What the task requires:
Your answer should be a number only: the count of lines in the following entries that contain "rgba".

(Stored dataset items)

--------------------------------------------------

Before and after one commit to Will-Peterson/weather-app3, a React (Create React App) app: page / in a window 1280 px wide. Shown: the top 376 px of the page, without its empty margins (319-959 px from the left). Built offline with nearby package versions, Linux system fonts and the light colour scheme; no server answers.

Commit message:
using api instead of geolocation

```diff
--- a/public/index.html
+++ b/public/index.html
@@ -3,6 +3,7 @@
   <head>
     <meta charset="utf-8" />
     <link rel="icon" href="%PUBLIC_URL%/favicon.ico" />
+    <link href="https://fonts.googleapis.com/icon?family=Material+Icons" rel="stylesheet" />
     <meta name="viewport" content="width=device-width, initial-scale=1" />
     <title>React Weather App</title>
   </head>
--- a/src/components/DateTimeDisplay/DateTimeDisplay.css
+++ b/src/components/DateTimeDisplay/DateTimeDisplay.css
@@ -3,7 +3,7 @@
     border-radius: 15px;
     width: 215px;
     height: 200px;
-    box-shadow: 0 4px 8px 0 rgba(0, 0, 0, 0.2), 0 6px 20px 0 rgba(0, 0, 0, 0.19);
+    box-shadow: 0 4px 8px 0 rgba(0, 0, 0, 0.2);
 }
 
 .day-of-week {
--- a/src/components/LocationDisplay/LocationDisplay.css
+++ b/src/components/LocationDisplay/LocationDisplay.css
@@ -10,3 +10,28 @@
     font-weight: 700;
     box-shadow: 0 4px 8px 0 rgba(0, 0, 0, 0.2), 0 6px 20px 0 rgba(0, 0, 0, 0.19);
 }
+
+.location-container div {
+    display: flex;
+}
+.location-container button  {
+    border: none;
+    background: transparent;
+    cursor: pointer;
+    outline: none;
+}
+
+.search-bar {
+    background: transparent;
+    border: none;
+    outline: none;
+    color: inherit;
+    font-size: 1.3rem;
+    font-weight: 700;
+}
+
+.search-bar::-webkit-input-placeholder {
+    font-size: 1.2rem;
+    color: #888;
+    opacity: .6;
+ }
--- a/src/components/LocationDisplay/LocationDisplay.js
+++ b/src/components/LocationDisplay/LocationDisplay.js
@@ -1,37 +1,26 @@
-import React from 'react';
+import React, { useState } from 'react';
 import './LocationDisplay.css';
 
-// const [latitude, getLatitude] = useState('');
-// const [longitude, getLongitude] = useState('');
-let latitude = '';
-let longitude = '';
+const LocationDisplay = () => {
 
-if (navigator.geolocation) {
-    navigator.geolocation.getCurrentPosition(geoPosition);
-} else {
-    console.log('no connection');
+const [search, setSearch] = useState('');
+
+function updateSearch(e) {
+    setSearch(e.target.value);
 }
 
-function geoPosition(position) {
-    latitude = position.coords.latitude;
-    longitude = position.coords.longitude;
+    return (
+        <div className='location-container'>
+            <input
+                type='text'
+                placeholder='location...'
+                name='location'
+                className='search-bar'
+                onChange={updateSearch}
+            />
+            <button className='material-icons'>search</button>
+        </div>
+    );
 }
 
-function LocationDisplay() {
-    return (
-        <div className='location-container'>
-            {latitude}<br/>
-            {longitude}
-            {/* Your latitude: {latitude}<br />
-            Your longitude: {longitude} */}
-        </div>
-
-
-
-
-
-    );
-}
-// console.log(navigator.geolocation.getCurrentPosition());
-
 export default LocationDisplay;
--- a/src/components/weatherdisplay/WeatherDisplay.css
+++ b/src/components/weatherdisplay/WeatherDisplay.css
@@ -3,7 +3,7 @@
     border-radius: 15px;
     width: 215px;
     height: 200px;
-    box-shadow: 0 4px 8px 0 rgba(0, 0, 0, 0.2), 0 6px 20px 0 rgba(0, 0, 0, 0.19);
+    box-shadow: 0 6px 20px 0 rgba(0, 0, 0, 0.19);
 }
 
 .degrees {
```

--------------------------------------------------

Solved problem:
5